**YOUR ASSIGNMENT**
Where a line below holds the string "connection", that line goes into the answer.

**DATASET RECORDS**
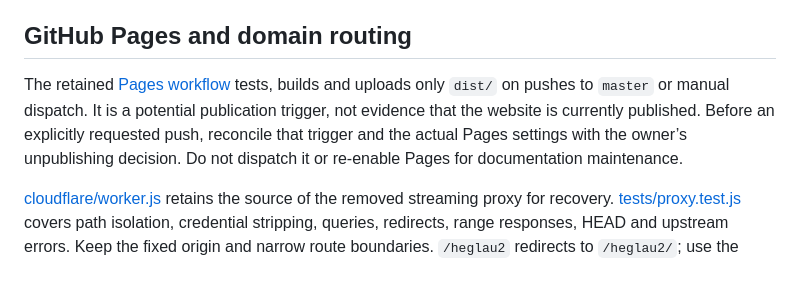
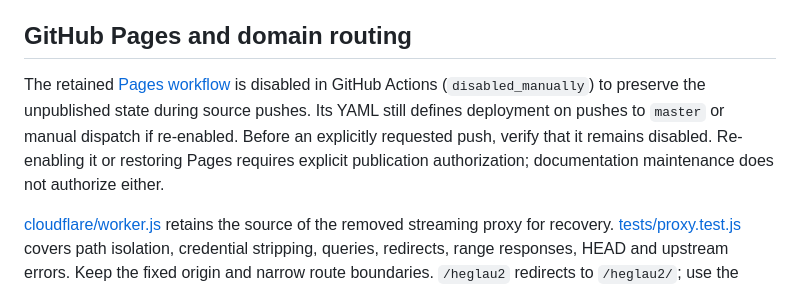
Before and after one commit to robertZaufall/heglau2, a Markdown page: AGENTS.md, the part around the change. GitHub-like rendering.

Commit message:
Record disabled Pages workflow for unpublished site

```diff
--- a/AGENTS.md
+++ b/AGENTS.md
@@ -68,7 +68,7 @@ When publication is requested or already authorized, first resolve the destinati
 
 ## GitHub Pages and domain routing
 
-The retained [Pages workflow](.github/workflows/static.yml) tests, builds and uploads only `dist/` on pushes to `master` or manual dispatch. It is a potential publication trigger, not evidence that the website is currently published. Before an explicitly requested push, reconcile that trigger and the actual Pages settings with the owner’s unpublishing decision. Do not dispatch it or re-enable Pages for documentation maintenance.
+The retained [Pages workflow](.github/workflows/static.yml) is disabled in GitHub Actions (`disabled_manually`) to preserve the unpublished state during source pushes. Its YAML still defines deployment on pushes to `master` or manual dispatch if re-enabled. Before an explicitly requested push, verify that it remains disabled. Re-enabling it or restoring Pages requires explicit publication authorization; documentation maintenance does not authorize either.
 
 [cloudflare/worker.js](cloudflare/worker.js) retains the source of the removed streaming proxy for recovery. [tests/proxy.test.js](tests/proxy.test.js) covers path isolation, credential stripping, queries, redirects, range responses, HEAD and upstream errors. Keep the fixed origin and narrow route boundaries. `/heglau2` redirects to `/heglau2/`; use the slash form for URLs with query parameters because Cloudflare exact routes include the query string when matching. Do not broaden the route to `/heglau2*`.
 
```
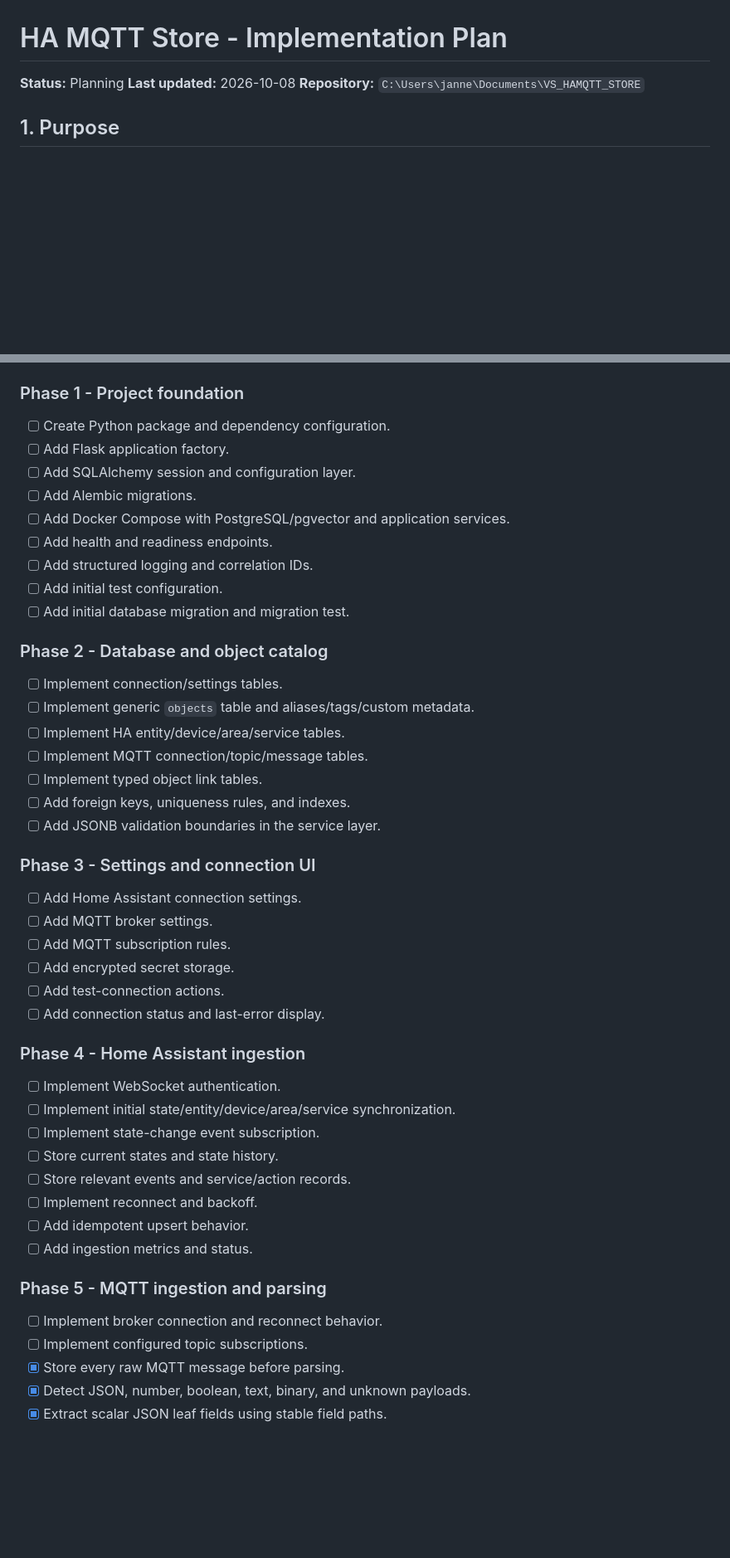
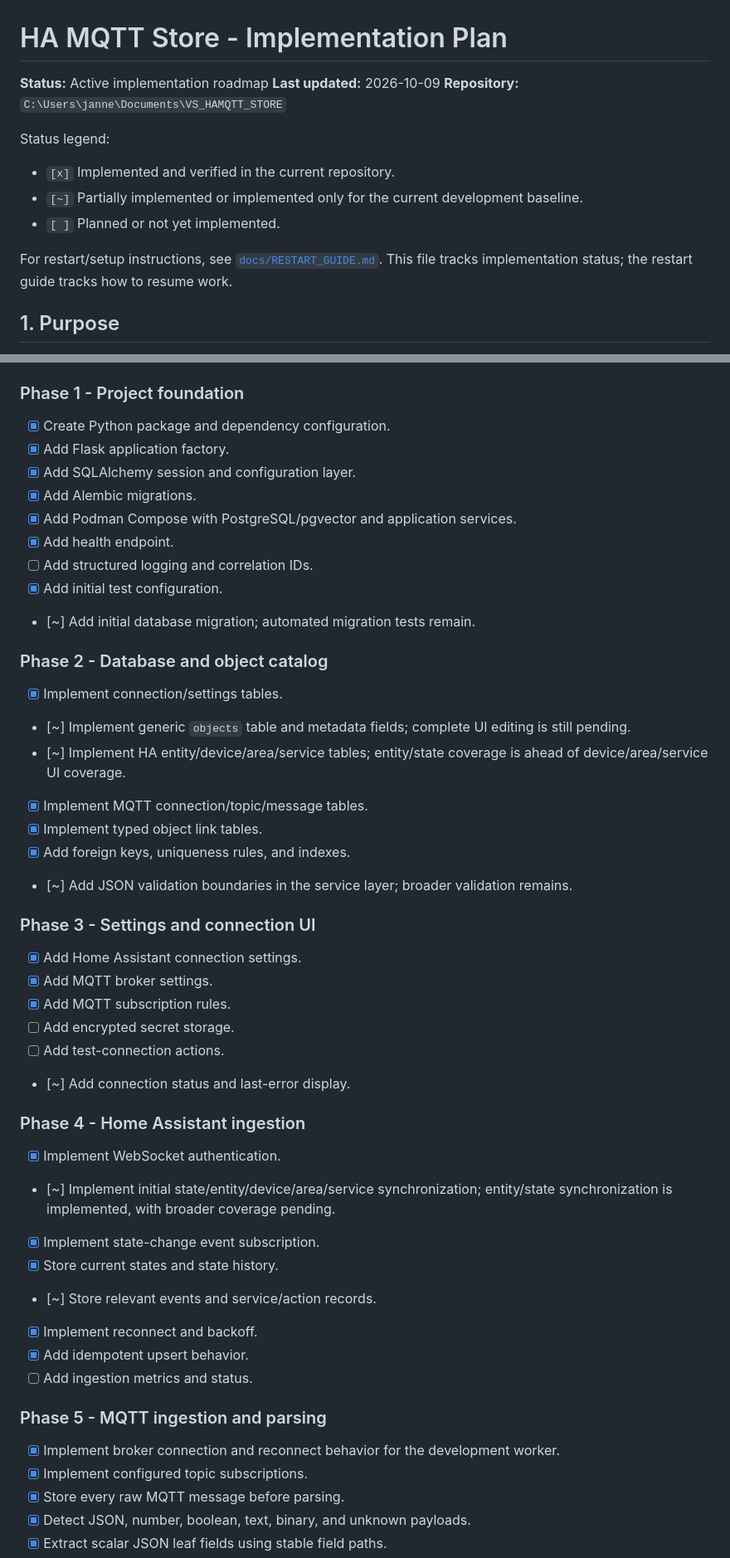
Before and after one commit to jasakuva/JASA_HAMQTT_STORAGE, a Markdown page: IMPLEMENTATION_PLAN.md, 2 parts joined by grey strips. Shown at 83% size. GitHub-like rendering; blank space fills up the shorter version.

Commit message:
refresh-implementation-plan

```diff
--- a/IMPLEMENTATION_PLAN.md
+++ b/IMPLEMENTATION_PLAN.md
@@ -1,8 +1,16 @@
 # HA MQTT Store - Implementation Plan
 
-**Status:** Planning
-**Last updated:** 2026-10-08
+**Status:** Active implementation roadmap
+**Last updated:** 2026-10-09
 **Repository:** `C:\Users\janne\Documents\VS_HAMQTT_STORE`
+
+Status legend:
+
+- `[x]` Implemented and verified in the current repository.
+- `[~]` Partially implemented or implemented only for the current development baseline.
+- `[ ]` Planned or not yet implemented.
+
+For restart/setup instructions, see [`docs/RESTART_GUIDE.md`](docs/RESTART_GUIDE.md). This file tracks implementation status; the restart guide tracks how to resume work.
 
 ## 1. Purpose
 
@@ -95,50 +99,50 @@ tests/
 
 ### Phase 1 - Project foundation
 
-- [ ] Create Python package and dependency configuration.
-- [ ] Add Flask application factory.
-- [ ] Add SQLAlchemy session and configuration layer.
-- [ ] Add Alembic migrations.
-- [ ] Add Docker Compose with PostgreSQL/pgvector and application services.
-- [ ] Add health and readiness endpoints.
+- [x] Create Python package and dependency configuration.
+- [x] Add Flask application factory.
+- [x] Add SQLAlchemy session and configuration layer.
+- [x] Add Alembic migrations.
+- [x] Add Podman Compose with PostgreSQL/pgvector and application services.
+- [x] Add health endpoint.
 - [ ] Add structured logging and correlation IDs.
-- [ ] Add initial test configuration.
-- [ ] Add initial database migration and migration test.
+- [x] Add initial test configuration.
+- [~] Add initial database migration; automated migration tests remain.
 
 ### Phase 2 - Database and object catalog
 
-- [ ] Implement connection/settings tables.
-- [ ] Implement generic `objects` table and aliases/tags/custom metadata.
-- [ ] Implement HA entity/device/area/service tables.
-- [ ] Implement MQTT connection/topic/message tables.
-- [ ] Implement typed object link tables.
-- [ ] Add foreign keys, uniqueness rules, and indexes.
-- [ ] Add JSONB validation boundaries in the service layer.
+- [x] Implement connection/settings tables.
+- [~] Implement generic `objects` table and metadata fields; complete UI editing is still pending.
+- [~] Implement HA entity/device/area/service tables; entity/state coverage is ahead of device/area/service UI coverage.
+- [x] Implement MQTT connection/topic/message tables.
+- [x] Implement typed object link tables.
+- [x] Add foreign keys, uniqueness rules, and indexes.
+- [~] Add JSON validation boundaries in the service layer; broader validation remains.
 
 ### Phase 3 - Settings and connection UI
 
-- [ ] Add Home Assistant connection settings.
-- [ ] Add MQTT broker settings.
-- [ ] Add MQTT subscription rules.
+- [x] Add Home Assistant connection settings.
+- [x] Add MQTT broker settings.
+- [x] Add MQTT subscription rules.
 - [ ] Add encrypted secret storage.
 - [ ] Add test-connection actions.
-- [ ] Add connection status and last-error display.
+- [~] Add connection status and last-error display.
 
 ### Phase 4 - Home Assistant ingestion
 
-- [ ] Implement WebSocket authentication.
-- [ ] Implement initial state/entity/device/area/service synchronization.
-- [ ] Implement state-change event subscription.
-- [ ] Store current states and state history.
-- [ ] Store relevant events and service/action records.
-- [ ] Implement reconnect and backoff.
-- [ ] Add idempotent upsert behavior.
+- [x] Implement WebSocket authentication.
+- [~] Implement initial state/entity/device/area/service synchronization; entity/state synchronization is implemented, with broader coverage pending.
+- [x] Implement state-change event subscription.
+- [x] Store current states and state history.
+- [~] Store relevant events and service/action records.
+- [x] Implement reconnect and backoff.
+- [x] Add idempotent upsert behavior.
 - [ ] Add ingestion metrics and status.
 
 ### Phase 5 - MQTT ingestion and parsing
 
-- [ ] Implement broker connection and reconnect behavior.
-- [ ] Implement configured topic subscriptions.
+- [x] Implement broker connection and reconnect behavior for the development worker.
+- [x] Implement configured topic subscriptions.
 - [x] Store every raw MQTT message before parsing.
 - [x] Detect JSON, number, boolean, text, binary, and unknown payloads.
 - [x] Extract scalar JSON leaf fields using stable field paths.
```
Also changed, not shown: other parts of IMPLEMENTATION_PLAN.md (+34 -36 lines).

**OUTPUT**
-- [ ] Implement connection/settings tables.
-- [ ] Implement MQTT connection/topic/message tables.
+- [x] Implement connection/settings tables.
+- [x] Implement MQTT connection/topic/message tables.
 ### Phase 3 - Settings and connection UI
-- [ ] Add Home Assistant connection settings.
+- [x] Add Home Assistant connection settings.
 - [ ] Add test-connection actions.
-- [ ] Add connection status and last-error display.
+- [~] Add connection status and last-error display.
-- [ ] Implement broker connection and reconnect behavior.
+- [x] Implement broker connection and reconnect behavior for the development worker.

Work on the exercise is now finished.